TY - JOUR

T1 - A comparison of the accuracy of statistical models of prostate motion trained using data from biomechanical simulations

AU - Hu, Yipeng

AU - Boom, van den, R.

AU - Carter, T.

AU - Taylor, Z.

AU - Hawkes, D.J.

AU - Ahmed, H.U.

AU - Emberton, M.D.

AU - Allen, C.

AU - Barratt, D.

PY - 2010

Y1 - 2010

N2 - Statistical shape models (SSM) are widely used in medical image analysis to represent variability in organ shape. However, representing subject-specific soft-tissue motion using this technique is problematic for applications where imaging organ changes in an individual is not possible or impractical. One solution is to synthesise training data by using biomechanical modelling. However, for many clinical applications, generating a biomechanical model of the organ(s) of interest is a non-trivial task that requires a significant amount of user-interaction to segment an image and create a finite element mesh. In this study, we investigate the impact of reducing the effort required to generate SSMs and the accuracy with which such models can predict tissue displacements within the prostate gland due to transrectal ultrasound probe pressure. In this approach, the finite element mesh is based on a simplified geometric representation of the organs. For example, the pelvic bone is represented by planar surfaces, or the number of distinct tissue compartments is reduced. Such representations are much easier to generate from images than a geometrically accurate mesh. The difference in the median root-mean-square displacement error between different SSMs of prostate was

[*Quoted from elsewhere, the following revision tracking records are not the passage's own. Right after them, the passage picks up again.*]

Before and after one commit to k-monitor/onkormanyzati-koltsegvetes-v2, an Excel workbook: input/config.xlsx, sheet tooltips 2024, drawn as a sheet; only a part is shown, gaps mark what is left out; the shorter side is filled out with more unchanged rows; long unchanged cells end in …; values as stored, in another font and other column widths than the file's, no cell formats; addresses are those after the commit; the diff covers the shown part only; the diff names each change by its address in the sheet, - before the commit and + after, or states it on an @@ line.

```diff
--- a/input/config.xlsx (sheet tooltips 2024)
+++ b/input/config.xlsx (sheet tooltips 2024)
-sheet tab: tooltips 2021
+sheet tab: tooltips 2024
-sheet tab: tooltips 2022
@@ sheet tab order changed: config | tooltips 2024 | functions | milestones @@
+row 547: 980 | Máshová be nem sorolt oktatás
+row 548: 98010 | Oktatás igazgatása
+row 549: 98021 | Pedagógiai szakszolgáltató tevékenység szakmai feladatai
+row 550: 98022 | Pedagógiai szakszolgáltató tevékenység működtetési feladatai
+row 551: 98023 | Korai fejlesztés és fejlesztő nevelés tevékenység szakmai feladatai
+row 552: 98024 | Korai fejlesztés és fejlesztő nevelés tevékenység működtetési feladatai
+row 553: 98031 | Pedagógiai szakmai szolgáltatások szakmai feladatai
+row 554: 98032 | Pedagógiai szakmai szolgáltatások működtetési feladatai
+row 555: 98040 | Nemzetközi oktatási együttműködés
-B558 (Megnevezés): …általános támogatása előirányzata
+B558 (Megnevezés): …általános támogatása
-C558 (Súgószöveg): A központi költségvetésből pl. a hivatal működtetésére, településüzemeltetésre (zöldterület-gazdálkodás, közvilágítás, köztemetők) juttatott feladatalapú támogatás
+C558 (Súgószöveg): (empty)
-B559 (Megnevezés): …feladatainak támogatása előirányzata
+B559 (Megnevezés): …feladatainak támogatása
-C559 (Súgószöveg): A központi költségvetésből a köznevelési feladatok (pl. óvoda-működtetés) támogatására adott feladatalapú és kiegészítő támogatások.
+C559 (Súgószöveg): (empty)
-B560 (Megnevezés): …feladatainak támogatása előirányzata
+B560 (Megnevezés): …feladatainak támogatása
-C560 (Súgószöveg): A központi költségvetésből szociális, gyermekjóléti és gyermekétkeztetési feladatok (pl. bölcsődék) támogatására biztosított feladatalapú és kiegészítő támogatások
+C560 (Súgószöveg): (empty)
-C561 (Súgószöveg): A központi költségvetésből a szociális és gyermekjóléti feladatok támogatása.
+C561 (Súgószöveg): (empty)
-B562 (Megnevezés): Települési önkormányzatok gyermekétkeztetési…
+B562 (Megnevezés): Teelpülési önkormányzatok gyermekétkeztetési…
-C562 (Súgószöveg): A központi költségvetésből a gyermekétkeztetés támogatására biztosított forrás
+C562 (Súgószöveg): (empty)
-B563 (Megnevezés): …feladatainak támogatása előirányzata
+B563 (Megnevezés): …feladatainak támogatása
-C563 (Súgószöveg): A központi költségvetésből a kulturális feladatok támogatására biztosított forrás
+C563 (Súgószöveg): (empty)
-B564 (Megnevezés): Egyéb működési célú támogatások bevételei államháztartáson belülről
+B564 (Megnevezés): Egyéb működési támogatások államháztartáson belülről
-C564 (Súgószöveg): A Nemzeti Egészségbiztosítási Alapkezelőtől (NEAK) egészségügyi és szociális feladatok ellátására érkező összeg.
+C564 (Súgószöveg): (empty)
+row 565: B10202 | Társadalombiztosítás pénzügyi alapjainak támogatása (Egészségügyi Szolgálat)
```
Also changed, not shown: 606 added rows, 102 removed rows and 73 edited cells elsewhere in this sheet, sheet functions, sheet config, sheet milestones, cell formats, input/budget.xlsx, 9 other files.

AB - Statistical shape models (SSM) are widely used in medical image analysis to represent variability in organ shape. However, representing subject-specific soft-tissue motion using this technique is problematic for applications where imaging organ changes in an individual is not possible or impractical. One solution is to synthesise training data by using biomechanical modelling. However, for many clinical applications, generating a biomechanical model of the organ(s) of interest is a non-trivial task that requires a significant amount of user-interaction to segment an image and create a finite element mesh. In this study, we investigate the impact of reducing the effort required to generate SSMs and the accuracy with which such models can predict tissue displacements within the prostate gland due to transrectal ultrasound probe pressure. In this approach, the finite element mesh is based on a simplified geometric representation of the organs. For example, the pelvic bone is represented by planar surfaces, or the number of distinct tissue compartments is reduced. Such representations are much easier to generate from images than a geometrically accurate mesh. The difference in the median root-mean-square displacement error between different SSMs of prostate was

U2 - 10.1016/j.pbiomolbio.2010.09.009

DO - 10.1016/j.pbiomolbio.2010.09.009

M3 - Article

C2 - 20869389

SN - 0079-6107

VL - 103

SP - 262

EP - 272

JO - Progress in Biophysics and Molecular Biology

JF - Progress in Biophysics and Molecular Biology

IS - 2-3

ER -